RBI’s Swift Resolution Of Lakshmi Vilas Bank To Maintain Sector Stability: S&P
The Reserve Bank of India’s swift resolution of The Lakshmi Vilas Bank Ltd. will keep contagion at bay and help maintain stability in the banking system, S&P has said.
The banking regulator has placed Lakshmi Vilas Bank under a moratorium, capping withdrawals at Rs 25,000, and proposed a merger with DBS Bank India Ltd. The Indian subsidiary of the Singapore-based bank will infuse Rs 2,500 crore into the merged entity to support its financial position.
The development came a little over a year after the RBI placed the 93-year-old lender under its prompt corrective action framework.
"The RBI’s swift resolution of the troubled Lakshmi Vilas Bank will keep contagion at bay and help maintain stability in the banking system,” S&P Global Ratings said. “We believe RBI took into account DBS Bank India Ltd.’s healthy balance sheet and capitalisation when considering potential suitors...,”
Lakshmi Vilas Bank, which has only a 0.2% market share, is the only non-government lender under RBI’s PCA framework. Its shareholders recently ousted seven directors, including the managing director and chief executive officer. The central bank had to then step in and appoint a panel comprising three independent directors.
According to S&P, the Indian government has always been highly supportive of the country’s banking sector as it has consistently supported weak commercial banks by promoting their merger with stronger lenders. It has not allowed commercial banks to fail and has swiftly stepped in to address trouble.
In this case too, the RBI and the government stepped quickly to prevent any loss to the creditors, including depositors, and maintain system stability, the U.S.-based ratings agency said. "In our view, the RBI’s decision to consider a foreign bank, beyond just homegrown institutions, to bail out Lakshmi Vilas Bank demonstrates willingness to put control of banking assets in foreign entities.”

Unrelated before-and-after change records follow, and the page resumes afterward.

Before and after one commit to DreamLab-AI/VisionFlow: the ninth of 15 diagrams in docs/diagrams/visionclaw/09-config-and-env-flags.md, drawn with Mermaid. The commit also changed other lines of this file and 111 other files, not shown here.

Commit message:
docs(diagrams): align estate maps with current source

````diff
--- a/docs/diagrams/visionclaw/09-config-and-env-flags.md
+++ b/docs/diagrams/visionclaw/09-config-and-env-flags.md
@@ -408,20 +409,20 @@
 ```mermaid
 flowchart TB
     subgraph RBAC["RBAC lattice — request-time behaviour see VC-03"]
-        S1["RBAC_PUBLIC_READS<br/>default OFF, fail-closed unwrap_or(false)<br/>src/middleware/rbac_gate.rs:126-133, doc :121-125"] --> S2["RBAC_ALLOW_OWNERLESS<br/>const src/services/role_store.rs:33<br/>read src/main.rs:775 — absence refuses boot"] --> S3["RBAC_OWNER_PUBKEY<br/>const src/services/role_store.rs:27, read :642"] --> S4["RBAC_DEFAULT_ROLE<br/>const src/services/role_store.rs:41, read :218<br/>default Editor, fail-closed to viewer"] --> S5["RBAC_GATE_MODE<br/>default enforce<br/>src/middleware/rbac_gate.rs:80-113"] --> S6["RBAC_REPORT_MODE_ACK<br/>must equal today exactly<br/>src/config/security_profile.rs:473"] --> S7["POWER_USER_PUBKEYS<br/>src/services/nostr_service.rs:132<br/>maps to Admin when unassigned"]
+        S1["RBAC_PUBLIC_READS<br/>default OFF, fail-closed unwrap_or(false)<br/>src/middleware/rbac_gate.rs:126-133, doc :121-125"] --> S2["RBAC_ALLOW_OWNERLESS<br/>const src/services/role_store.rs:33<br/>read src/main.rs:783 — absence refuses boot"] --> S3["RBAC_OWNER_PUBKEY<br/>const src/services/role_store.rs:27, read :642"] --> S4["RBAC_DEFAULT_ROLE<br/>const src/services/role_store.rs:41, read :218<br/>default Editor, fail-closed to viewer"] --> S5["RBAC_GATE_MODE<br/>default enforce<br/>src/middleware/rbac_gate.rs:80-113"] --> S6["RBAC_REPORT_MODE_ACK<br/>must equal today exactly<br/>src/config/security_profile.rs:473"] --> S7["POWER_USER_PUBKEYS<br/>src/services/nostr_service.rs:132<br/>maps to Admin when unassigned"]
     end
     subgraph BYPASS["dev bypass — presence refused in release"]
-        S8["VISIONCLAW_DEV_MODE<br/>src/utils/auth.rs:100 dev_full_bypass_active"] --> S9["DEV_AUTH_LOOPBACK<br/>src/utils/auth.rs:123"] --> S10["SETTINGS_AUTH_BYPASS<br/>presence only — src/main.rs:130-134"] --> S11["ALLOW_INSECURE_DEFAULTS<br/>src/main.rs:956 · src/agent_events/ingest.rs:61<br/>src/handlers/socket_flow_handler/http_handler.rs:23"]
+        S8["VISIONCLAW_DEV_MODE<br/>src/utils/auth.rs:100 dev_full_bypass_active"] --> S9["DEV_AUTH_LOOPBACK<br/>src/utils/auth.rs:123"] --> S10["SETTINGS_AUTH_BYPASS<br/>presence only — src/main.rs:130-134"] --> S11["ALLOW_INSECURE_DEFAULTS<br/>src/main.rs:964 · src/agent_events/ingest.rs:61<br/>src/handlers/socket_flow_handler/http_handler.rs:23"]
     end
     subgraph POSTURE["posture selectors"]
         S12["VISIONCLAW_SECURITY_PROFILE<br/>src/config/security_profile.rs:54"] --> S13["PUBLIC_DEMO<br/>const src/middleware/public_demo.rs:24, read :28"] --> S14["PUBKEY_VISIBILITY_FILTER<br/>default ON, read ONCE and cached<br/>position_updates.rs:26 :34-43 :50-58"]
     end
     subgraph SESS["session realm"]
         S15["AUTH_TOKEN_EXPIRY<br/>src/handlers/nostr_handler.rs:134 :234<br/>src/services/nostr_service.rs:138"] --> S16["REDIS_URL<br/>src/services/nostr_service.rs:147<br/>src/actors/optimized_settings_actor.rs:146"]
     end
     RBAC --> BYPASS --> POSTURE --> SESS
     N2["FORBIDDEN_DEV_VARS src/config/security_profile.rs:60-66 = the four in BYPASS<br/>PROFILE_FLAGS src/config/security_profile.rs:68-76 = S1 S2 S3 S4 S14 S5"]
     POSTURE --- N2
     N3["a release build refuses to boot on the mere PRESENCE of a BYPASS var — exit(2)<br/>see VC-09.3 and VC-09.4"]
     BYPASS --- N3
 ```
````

Impact On DBS Bank India
The acquisition of Lakshmi Vilas bank will not materially affect the financial position of DBS Bank India, S&P said. When compared to DBS Group, Lakshmi Vilas Bank is small, accounting for less than 1% of the Singapore-based group’s total assets.
That said, Lakshmi Vilas Bank will significantly expand DBS Bank’s footprint in India. As on Sept. 30, 2020, it had 563 branches in the country, compared with DBS Bank’s 27.

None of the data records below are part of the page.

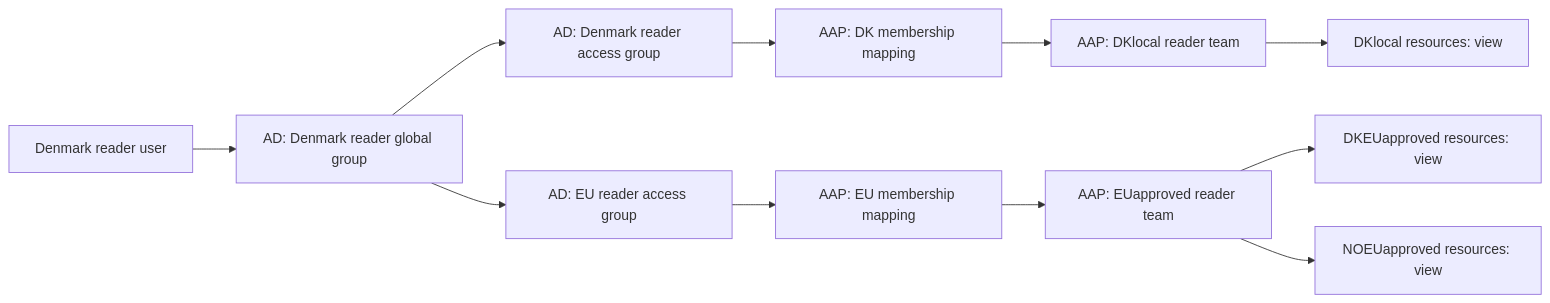
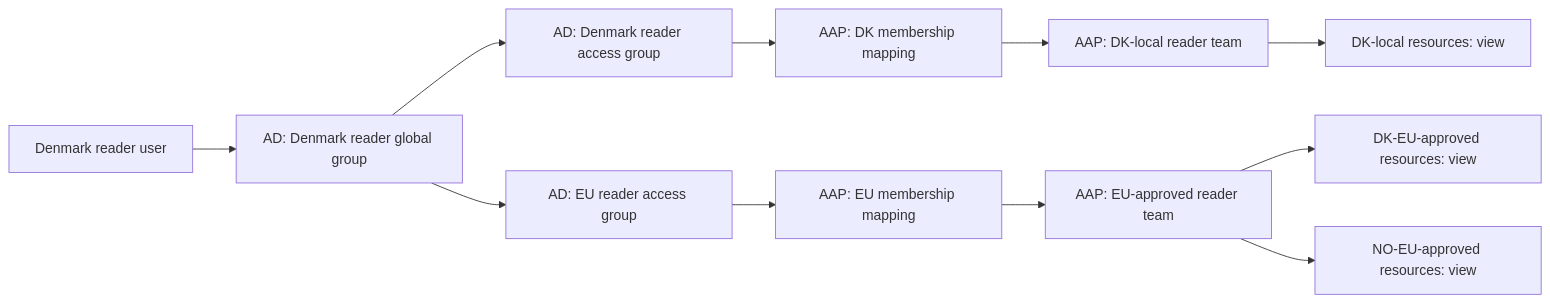
The diagram in docs/active-directory-demo-guide.md (kvegh/disconnected-windows-patching), drawn with Mermaid before and after one commit. The commit also changed other lines of this file and 7 other files, not shown here.

````diff
--- a/docs/active-directory-demo-guide.md
+++ b/docs/active-directory-demo-guide.md
@@ -97,13 +117,13 @@
 ```mermaid
 flowchart LR
     U[Denmark reader user] --> G[AD: Denmark reader global group]
     G --> D[AD: Denmark reader access group]
     G --> E[AD: EU reader access group]
     D --> M1[AAP: DK membership mapping]
     E --> M2[AAP: EU membership mapping]
-    M1 --> T1[AAP: DKlocal reader team]
-    M2 --> T2[AAP: EUapproved reader team]
-    T1 --> R1[DKlocal resources: view]
-    T2 --> R2[DKEUapproved resources: view]
-    T2 --> R3[NOEUapproved resources: view]
+    M1 --> T1[AAP: DK-local reader team]
+    M2 --> T2[AAP: EU-approved reader team]
+    T1 --> R1[DK-local resources: view]
+    T2 --> R2[DK-EU-approved resources: view]
+    T2 --> R3[NO-EU-approved resources: view]
 ```
````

"The merger could provide DBS Bank India with meaningful physical presence, which we believe is needed to complement the digital strategy the bank is already pursuing in India,” S&P said. “Lakshmi Vilas Bank will also help DBS Bank India penetrate deeper into southern parts of India.”